These mercury-vapor lights use the same amount of power throughout their lifetime, but their light output decreases over time — which means they become more inefficient as they age.
Manufacturers are beginning to phase out production of the lights following a federal law passed in 2005, commission member Ted Dyer said.
The city isn’t sure how many mercury-vapor lights it has installed but estimates it has about 8,000, Dyer said. A staff member from Columbia Water and Light is in the process of manually counting them every night; Dyer said that count should be done by mid-July.
Dyer emphasized the need for the city to switch to more energy-efficient lighting.
“Those fixtures are a money pit,” Dyer said of the mercury-vapor lights. “We are throwing a lot of our hard-earned energy right straight down a rathole by feeding a light that’s only putting out half of what it should.”
The city is researching two more efficient alternatives based on other cities’ experiences: lights based on sodium vapor and light-emitting diodes. The sodium lights have been in use for several years, but LEDs, which are commonly used in smaller appliances such as flashlights and electronic device indicator lights, are being marketed as more efficient and easy to service.
“The first big push will be low pressure sodium,” Dyer said, noting that the replacement project “will probably be well under way before LEDs are fully researched.”
Dyer has not said which cities he has contacted but said many communities are facing the same problem.
The city of Newton, Mass., replaced all 8,440 of its mercury-vapor lights with high-pressure sodium lights last year.

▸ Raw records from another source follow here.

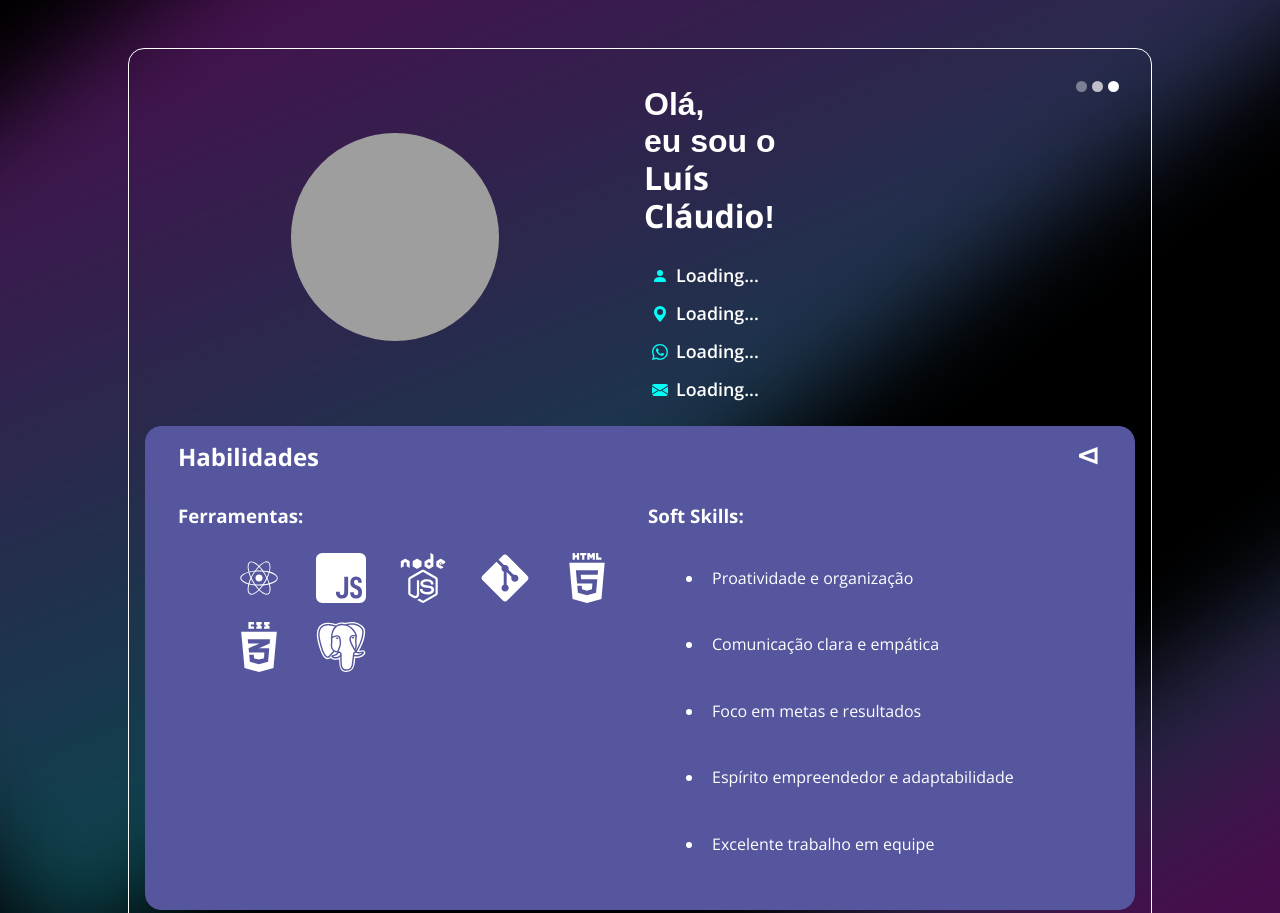
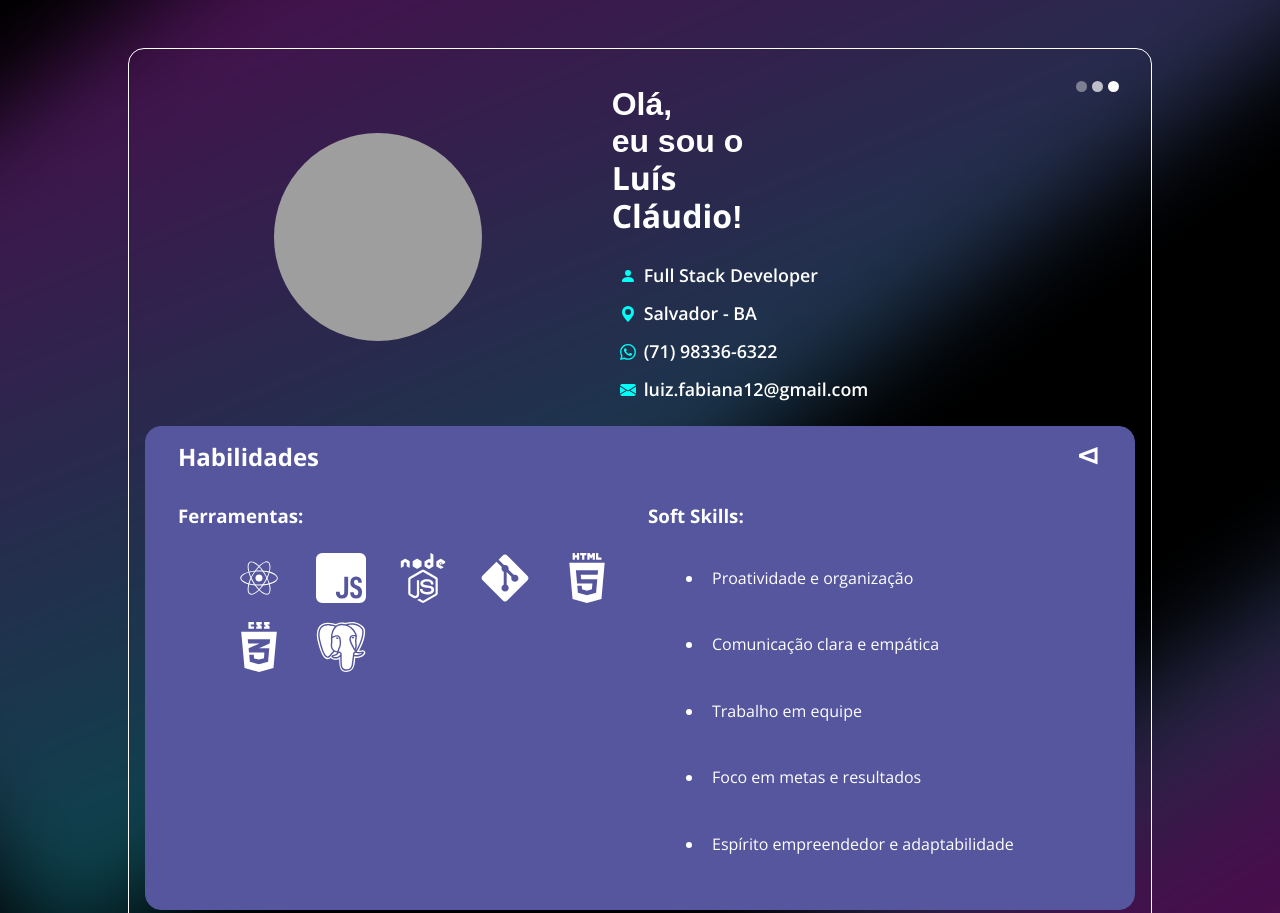
Before and after one commit to SisterKrone/DIO-Javascript-challenges, a plain HTML site: page portfolio/index.html in a window 1280 px wide. Shown: the top 913 px of the page. Drawn offline with nearby package versions, Linux system fonts and the light colour scheme; grey boxes are pictures that could not be loaded; a web font is replaced by a local one.

Commit message:
Add softSkills

```diff
--- a/portfolio/assets/js/main.js
+++ b/portfolio/assets/js/main.js
@@ -1,11 +1,36 @@
-function updateProfileInfo(profileData){
+function updateProfileInfo(profileData) {
+    console.log(profileData)
     const photo = document.getElementById('profile.photo')
     photo.src = profileData.photo
     photo.alt = profileData.name
+
+    const name = document.getElementById('profile.name')
+    name.innerText = profileData.name
+
+    const job = document.getElementById('profile.job')
+    job.innerText = profileData.job
+    job.href = profileData.linkedin
+
+    const location = document.getElementById('profile.location')
+    location.innerText = profileData.location
+
+    const phone = document.getElementById('profile.phone')
+    phone.innerText = profileData.phone
+    phone.href = `tel:${profileData.phone}`
+
+    const email = document.getElementById('profile.email')
+    email.innerText = profileData.email
+    email.herf = `mailto:${profileData.email}`
+
 }
 
+function updateSoftSkills(profileData) {
+    const softSkills = document.getElementById('profile.skills.softSkills')
+    softSkills.innerHTML = profileData.skills.softSkills.map(skill=>`<li>${skill}</li>`).join('')
+}
 
 (async () => {
     const profileData = await fetchProfileData()
     updateProfileInfo(profileData)
+    updateSoftSkills(profileData)
 })()
--- a/portfolio/data/profile.json
+++ b/portfolio/data/profile.json
@@ -1,7 +1,7 @@
 {
     "name": "Luís Cláudio",
     "photo": "https://avatars.githubusercontent.com/u/56176476?v=4",
-    "job": "Full Stack developer",
+    "job": "Full Stack Developer",
     "location": "Salvador - BA",
     "phone": "(71) 98336-6322",
     "email": "luiz.fabiana12@gmail.com",
@@ -13,11 +13,11 @@
                 "logo": "https://raw.githubusercontent.com/digitalinnovationone/js-developer-portfolio/main/data/imgs/nodejs.png"
             },
             {
-                "name": "Java",
+                "name": "JavaScript",
                 "logo": "https://raw.githubusercontent.com/digitalinnovationone/js-developer-portfolio/main/data/imgs/java.png"
             },
             {
-                "name": "Angular",
+                "name": "Git",
                 "logo": "https://raw.githubusercontent.com/digitalinnovationone/js-developer-portfolio/main/data/imgs/angular.png"
             },
             {
@@ -25,11 +25,15 @@
                 "logo": "https://raw.githubusercontent.com/digitalinnovationone/js-developer-portfolio/main/data/imgs/react.png"
             },
             {
-                "name": "Mongodb",
+                "name": "Html",
                 "logo": "https://raw.githubusercontent.com/digitalinnovationone/js-developer-portfolio/main/data/imgs/mongodb.png"
             },
             {
                 "name": "Postgresql",
+                "logo": "https://raw.githubusercontent.com/digitalinnovationone/js-developer-portfolio/main/data/imgs/postgresql.png"
+            },
+            {
+                "name": "css",
                 "logo": "https://raw.githubusercontent.com/digitalinnovationone/js-developer-portfolio/main/data/imgs/postgresql.png"
             }
         ],
--- a/portfolio/index.html
+++ b/portfolio/index.html
@@ -25,7 +25,7 @@
                 <img src="/portfolio/assets/img/foto_meu_BELO_rosto.jpeg" alt="Imagem do perfil" class="photo"
                     id="profile.photo">
                 <h1 class="title">Olá,<br>
-                    eu sou o <span id="profile.name">Luís Cláudio</span>!</h1>
+                    eu sou o <span id="profile.name">Loading...</span>!</h1>
                 <div class="information">
                     <p> <i>
                             <svg xmlns="http://www.w3.org/2000/svg" width="16" height="16" fill="currentColor"
@@ -34,16 +34,16 @@
                             </svg>
                         </i>
                         <a href="https://www.linkedin.com/in/luís-cláudio-54a15414a" target="_blank"
-                            id=" profile.job">Loading...</a>
+                            id="profile.job">Loading...</a>
                     </p>
-                    <p id="profile.location"> <i>
+                    <p> <i>
                             <svg xmlns="http://www.w3.org/2000/svg" width="16" height="16" fill="currentColor"
                                 class="bi bi-geo-alt-fill" viewBox="0 0 16 16">
                                 <path
                                     d="M8 16s6-5.686 6-10A6 6 0 0 0 2 6c0 4.314 6 10 6 10m0-7a3 3 0 1 1 0-6 3 3 0 0 1 0 6" />
                             </svg>
                         </i>
-                        Loading...
+                        <span id="profile.location">Loading...</span>
                     </p>
                     <p> <i>
                             <svg xmlns="http://www.w3.org/2000/svg" width="16" height="16" fill="currentColor"
@@ -101,12 +101,10 @@
                         </section>
                         <section class="personal">
                             <h3>Soft Skills:</h3>
-                            <ul>
-                                <li> Proatividade e organização </li>
-                                <li> Comunicação clara e empática </li>
-                                <li> Foco em metas e resultados </li>
-                                <li> Espírito empreendedor e adaptabilidade </li>
-                                <li> Excelente trabalho em equipe </li>
+                            <ul id="profile.skills.softSkills">
+                                <li> Loading... </li>
+                                <li> Loading... </li>
+                                <li> Loading... </li>
                             </ul>
                         </section>
                     </div>
```
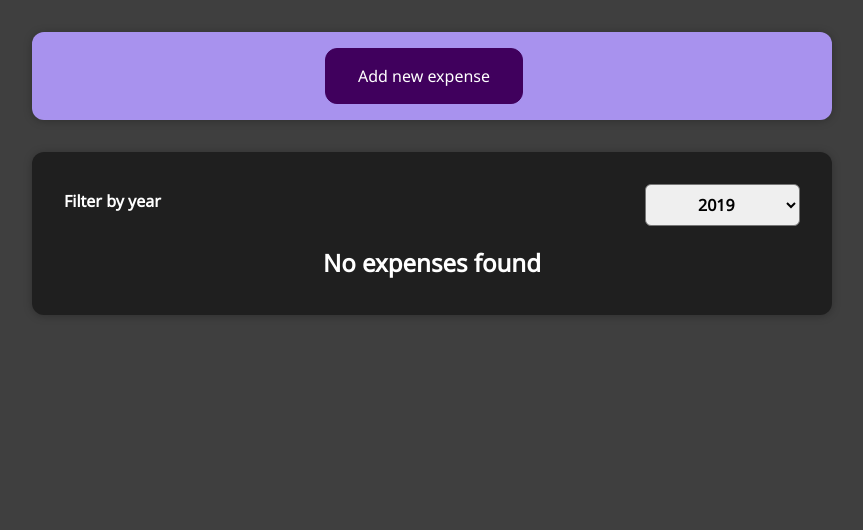
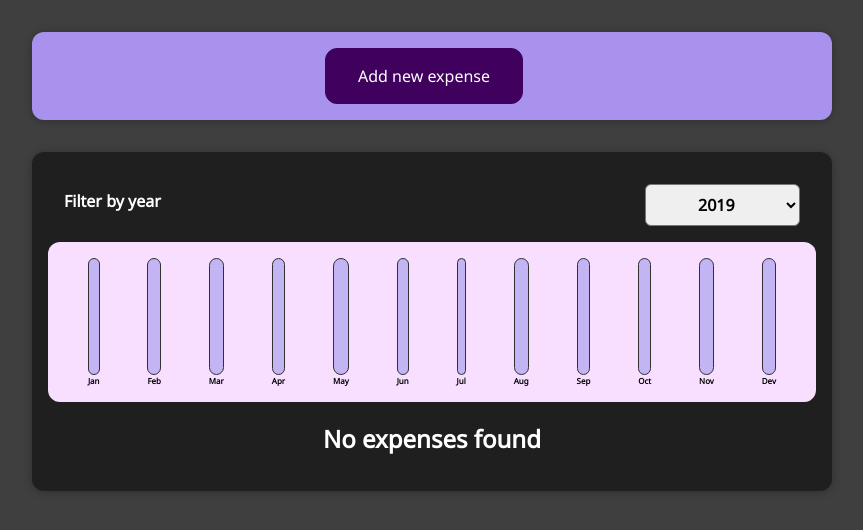
Before and after one commit to lejzab/reimagined-system, a React (Create React App) app in the folder react-complete-guide/: page / in a window 1280 px wide. Shown: the top 530 px of the page, without its empty margins (208-1071 px from the left). Built offline with nearby package versions, Linux system fonts and the light colour scheme.

Commit message:
graph by mont. not working ok right now though

```diff
--- /dev/null
+++ b/react-complete-guide/src/components/Chart/Chart.css
@@ -0,0 +1,9 @@
+.chart {
+    padding: 1rem;
+    border-radius: 12px;
+    background-color: #f8dfff;
+    text-align: center;
+    display: flex;
+    justify-content: space-around;
+    height: 10rem;
+}
--- /dev/null
+++ b/react-complete-guide/src/components/Chart/Chart.js
@@ -0,0 +1,20 @@
+import './Chart.css';
+import ChartBar from "./ChartBar";
+
+const Chart = (props) => {
+    const dataPointsValues = props.dataPoints.map(dataPoint => dataPoint.value);
+    const totalMaximum = Math.max(...dataPointsValues);
+
+    return <div className="chart">
+        {props.dataPoints.map(dataPoint => (
+            <ChartBar
+                key={dataPoint.label}
+                value={dataPoint.value}
+                maxValue={totalMaximum}
+                label={dataPoint.label}
+            />
+        ))}
+    </div>
+};
+
+export default Chart;
--- /dev/null
+++ b/react-complete-guide/src/components/Chart/ChartBar.css
@@ -0,0 +1,30 @@
+.chart-bar {
+    height: 100%;
+    display: flex;
+    flex-direction: column;
+    align-items: center;
+}
+
+.chart-bar__inner {
+    height: 100%;
+    width: 100%;
+    border: 1px solid #313131;
+    border-radius: 12px;
+    background-color: #c3b4f3;
+    overflow: hidden;
+    display: flex;
+    flex-direction: column;
+    justify-content: flex-end;
+}
+
+.chart-bar__fill {
+    background-color: #4826b9;
+    width: 100%;
+    transition: all 0.3s ease-out;
+}
+
+.chart-bar__label {
+    font-weight: bold;
+    font-size: 0.5rem;
+    text-align: center;
+}
--- /dev/null
+++ b/react-complete-guide/src/components/Chart/ChartBar.js
@@ -0,0 +1,21 @@
+import './ChartBar.css'
+
+const ChartBar = (props) => {
+    let barFillHeight = '0%';
+
+    if (props.maxValue > 0) {
+        barFillHeight = Math.round(props.value / props.maxValue * 100) + '%';
+    }
+
+
+    return <div className="chart-bar">
+        <div className="chart-bar__inner">
+            <div
+                className="chart-bar__fill"
+                style={{height: barFillHeight}}/>
+        </div>
+        <div className="chart-bar__label">{props.label}</div>
+    </div>
+};
+
+export default ChartBar;
--- a/react-complete-guide/src/components/Expenses/Expenses.js
+++ b/react-complete-guide/src/components/Expenses/Expenses.js
@@ -3,6 +3,7 @@
 import ExpensesFilter from "./ExpensesFilter";
 import {useState} from "react";
 import ExpensesList from "./ExpensesList";
+import ExpensesChart from "./ExpensesChart";
 
 const Expenses = (props) => {
     const [filteredYear, setFilteredYear] = useState('2019');
@@ -21,6 +22,7 @@
             <ExpensesFilter selected={filteredYear}
                             onChangeFilter={filterChangedHandler}
             />
+            <ExpensesChart expenses={filteredExpenses}/>
             <ExpensesList items={filteredExpenses}/>
         </Card>
     );
--- /dev/null
+++ b/react-complete-guide/src/components/Expenses/ExpensesChart.js
@@ -0,0 +1,27 @@
+import Chart from "../Chart/Chart";
+
+const ExpensesChart = (props) => {
+    const chartDataPoints = [
+        {label: 'Jan', value: 0},
+        {label: 'Feb', value: 0},
+        {label: 'Mar', value: 0},
+        {label: 'Apr', value: 0},
+        {label: 'May', value: 0},
+        {label: 'Jun', value: 0},
+        {label: 'Jul', value: 0},
+        {label: 'Aug', value: 0},
+        {label: 'Sep', value: 0},
+        {label: 'Oct', value: 0},
+        {label: 'Nov', value: 0},
+        {label: 'Dev', value: 0}
+    ];
+
+    for (const expense of props.expenses) {
+        const expenseMonth = expense.date.getMonth();
+        chartDataPoints[expenseMonth].value += expense.amount;
+    }
+
+    return <Chart dataPoints={chartDataPoints}/>
+};
+
+export default ExpensesChart;
```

According to David Tannozzini of the Newton Citizens Commission on Energy, the $3 million project will save the city $760,000 in energy costs every year, which means the replacement will pay for itself in only four years.
In Canada, the city of Welland, Ontario, began a pilot test of LED street lights in October. The test replaced 47 of the city’s high-pressure sodium lights with LED fixtures, resulting in a 52 percent decrease in energy consumption, said David Ferguson, Welland’s manager of traffic and parking operation.
Welland plans to replace about 12 of its downtown street lights with LEDs as an additional test, Ferguson said.
Although 72 percent of Welland’s citizens support the project, Ferguson suggested that cities considering a similar switch should conduct their own studies before moving forward.
“Some people don’t like them, some people do, so it’s better to do a pilot project first,” Ferguson said.
Dyer said he has some concerns about materials and chemicals used in the manufacture of LEDs and a relative lack of information from other cities about the results of their own tests, but said he was encouraged by the City Council’s response to the issue at its work session on May 31.
“I was pleasantly surprised at the reception,” Dyer said. “We got into some areas that have evidently been sore spots for a long time, and the idea of moving forward and doing some bridge-building and settling these issues in a timely and effective way was a very pleasant surprise for me.”
After the commission’s May 27 meeting, Dyer said this issue isn’t one to be taken lightly.
“This is going to have a lot to do with what the city’s going to look like every night,” he said.